Vic Rioli

Clarence

***

It's depressing to see shuttle program end

I am deeply saddened to see NASA's space shuttle program come to an end, and the future of our space exploration efforts uncertain. We must now take a back seat, and watch while Russia and China forge ahead in space. I see it as yet another signal that this once-great country is in decline.

Forty-eight years ago, I was part of a small army of construction workers at Cape Canaveral, Fla. We were constructing roads, utilities, administration buildings and launch pads. It was difficult and exhausting work, transforming a scrubby island -- it was then known as Merritt Island -- into an organized NASA facility under the blazing Florida sun with no existing buildings, and very few palm trees for shelter, only construction trailers. We had no idea that we were building the incubator for the sprawling technological complex that exists there today.

One day I was privileged to be a part of a group of about 25 men installing underground water lines alongside a roadway, when a Jeep pulled up near us, and Gus Grissom and Gordon Cooper got out. They were two of the seven original Mercury astronauts, and were touring the expanding facilities. They stopped to say hello and exchange small talk. They were only there for a few minutes, but I was incredibly impressed by their casual confidence, conviction and courage. They showed no fear or trepidation about their future adventures. Grissom had already survived a short 15-minute suborbital flight and splashdown in the Atlantic Ocean, and would later lose his life in a fire on the launchpad.

I have since come to realize how puny and minuscule my labors were in comparison to the contributions of those seven original astronauts, and the men and women who followed in their footsteps. They represent America's finest, and symbolize the seeds that made the United States the leader in space exploration.

Jack Paterson

Lewiston

***

Let independent panel handle redistricting

Citizens Union commends Erie County Executive Chris Collins for recognizing that district lines drawn by legislators who have a vested interest in the outcome is a process in need of reform, and for proposing an independent commission for the next round of redistricting.

Fortunately, the State Legislature still has time to create a more independent process for the current redistricting of state legislative and congressional seats. Legislators must return to Albany during a special legislative session to end partisan gerrymandering, and establish an independent commission for drawing state legislative and congressional district boundaries according to fair and objective criteria while allowing for robust public input.

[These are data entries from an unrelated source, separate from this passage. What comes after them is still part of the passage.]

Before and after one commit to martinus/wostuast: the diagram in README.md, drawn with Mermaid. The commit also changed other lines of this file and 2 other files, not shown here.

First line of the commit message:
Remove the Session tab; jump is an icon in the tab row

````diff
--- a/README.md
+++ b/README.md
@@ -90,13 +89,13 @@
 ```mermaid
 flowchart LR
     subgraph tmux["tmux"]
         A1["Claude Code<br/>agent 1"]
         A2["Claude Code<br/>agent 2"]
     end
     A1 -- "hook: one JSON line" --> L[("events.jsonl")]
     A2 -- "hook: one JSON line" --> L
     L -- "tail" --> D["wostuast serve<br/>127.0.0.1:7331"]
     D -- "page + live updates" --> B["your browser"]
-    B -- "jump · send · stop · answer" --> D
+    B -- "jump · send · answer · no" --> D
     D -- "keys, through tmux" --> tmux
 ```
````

One hundred eighty-four of the 212 state legislators pledged or co-sponsored bills to end the decades-long political manipulation of district lines that prioritizes the re-election of incumbents, resulting in their 96 percent re-election rate while dividing communities and under-representing minority groups.

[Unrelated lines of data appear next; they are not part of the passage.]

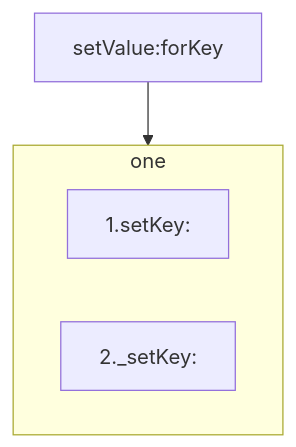
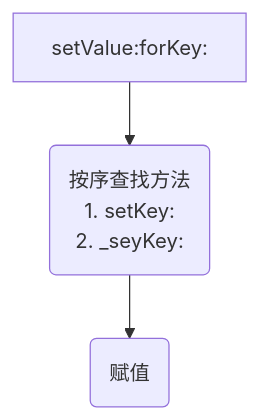
One commit to 627969687/LevelUp changed the diagram in 01-Coding/01-iOS/01-面试/01-OC/01-语法/03-KVC.md. Above: the diagram before and after it, drawn with Mermaid.

Commit message:
vault backup: 2024-12-13 01:49:53

````diff
--- a/01-Coding/01-iOS/01-面试/01-OC/01-语法/03-KVC.md
+++ b/01-Coding/01-iOS/01-面试/01-OC/01-语法/03-KVC.md
@@ -47,8 +47,9 @@
 ```mermaid
 graph TD
-	setValue:forKey --> one
-	subgraph one
-	1.setKey:
-	2._setKey:
-	end
+
+findFunc(按序查找方法\n1. setKey:\n2. _seyKey:)
+setValue(赋值)
+
+setValue:forKey: --> findFunc
+findFunc --> setValue
 ```
````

Legislators must honor their words and keep their commitments. If they don't return to Albany and reform redistricting, Gov. Andrew Cuomo will veto the lines just like Collins did at the county level. New Yorkers can't wait another 10 years for reform.

Dick Dadey

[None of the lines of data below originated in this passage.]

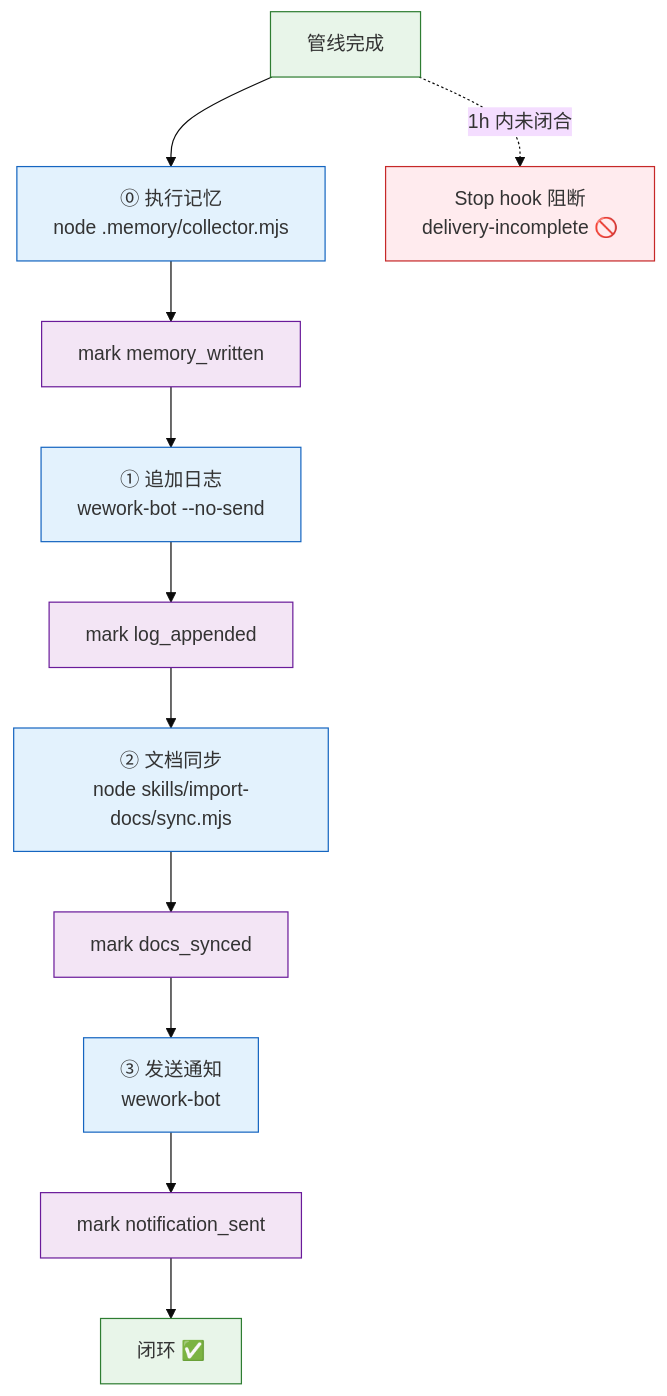
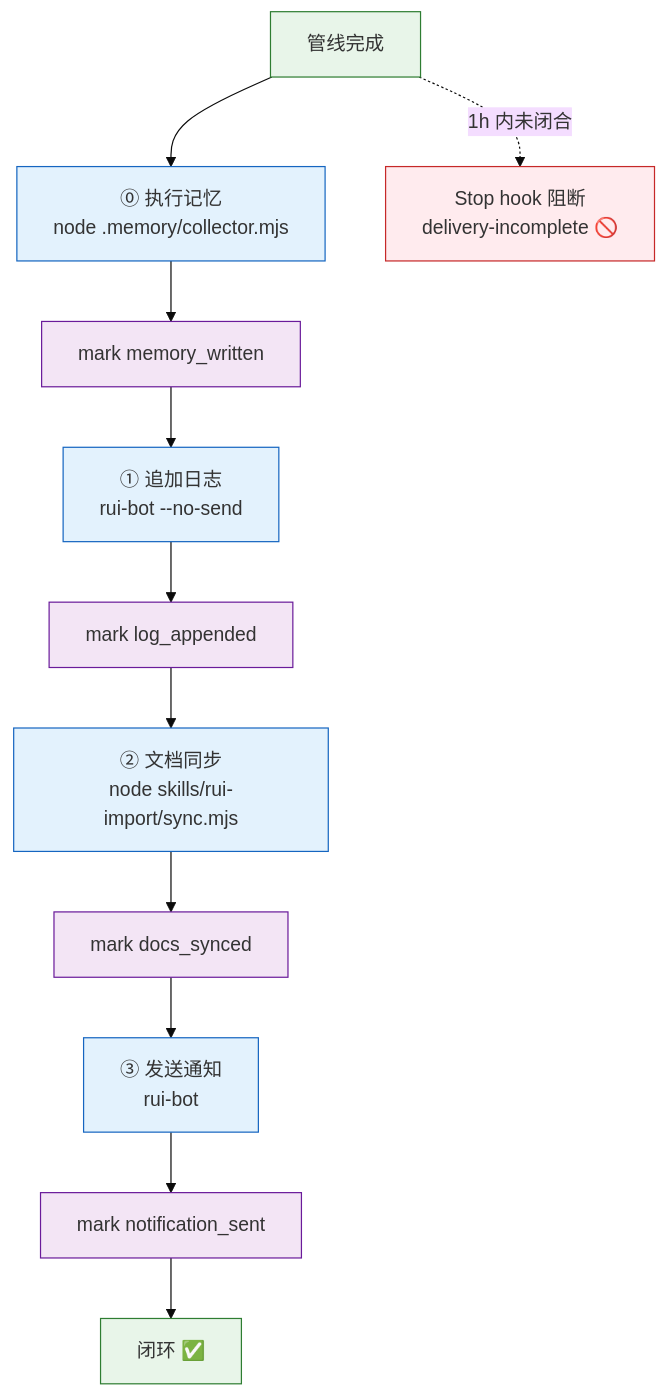
The first of 10 diagrams in rules/delivery-gate.md (effiy/YrY), drawn with Mermaid (base theme) before and after one commit. The commit also changed other lines of this file and 41 other files, not shown here.

````diff
--- a/rules/delivery-gate.md
+++ b/rules/delivery-gate.md
@@ -31,20 +31,20 @@
 ```mermaid
 flowchart TB
     DONE["管线完成"]:::src --> S0["⓪ 执行记忆<br/>node .memory/collector.mjs"]:::step
     S0 --> M0["mark memory_written"]:::mark
-    M0 --> S1["① 追加日志<br/>wework-bot --no-send"]:::step
+    M0 --> S1["① 追加日志<br/>rui-bot --no-send"]:::step
     S1 --> M1["mark log_appended"]:::mark
-    M1 --> S2["② 文档同步<br/>node skills/import-docs/sync.mjs"]:::step
+    M1 --> S2["② 文档同步<br/>node skills/rui-import/sync.mjs"]:::step
     S2 --> M2["mark docs_synced"]:::mark
-    M2 --> S3["③ 发送通知<br/>wework-bot"]:::step
+    M2 --> S3["③ 发送通知<br/>rui-bot"]:::step
     S3 --> M3["mark notification_sent"]:::mark
     M3 --> CLOSED["闭环 ✅"]:::done
 
     DONE -.->|"1h 内未闭合"| STOP["Stop hook 阻断<br/>delivery-incomplete 🚫"]:::block
 
     classDef src fill:#e8f5e9,stroke:#2e7d32;
     classDef step fill:#e3f2fd,stroke:#1565c0;
     classDef mark fill:#f3e5f5,stroke:#6a1b9a;
     classDef done fill:#e8f5e9,stroke:#2e7d32;
     classDef block fill:#ffebee,stroke:#c62828;
 ```
````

Executive Director, Citizens Union

***

Bicyclists on sidewalks should yield to walkers

I don't really care about people riding their bikes on the sidewalk. I even encourage it because it seems most drivers seem to view bicycles as targets for abuse, or worse. But there is one thing. I wish they would announce their presence to walkers when they come up behind them. Every time this happens, it scares the pants off me. Hit me with that bike and you will be guilty of a crime.

Not too long ago, I had what the cyclist no doubt thought was incidental contact with a bike. My hand still doesn't feel right. All those people who pride themselves on being polite, but then ride up on somebody unawares, aren't as polite as they thought. God gave you a voice -- please use it. Or go buy a bell.

Edward Berezowski

Williamsville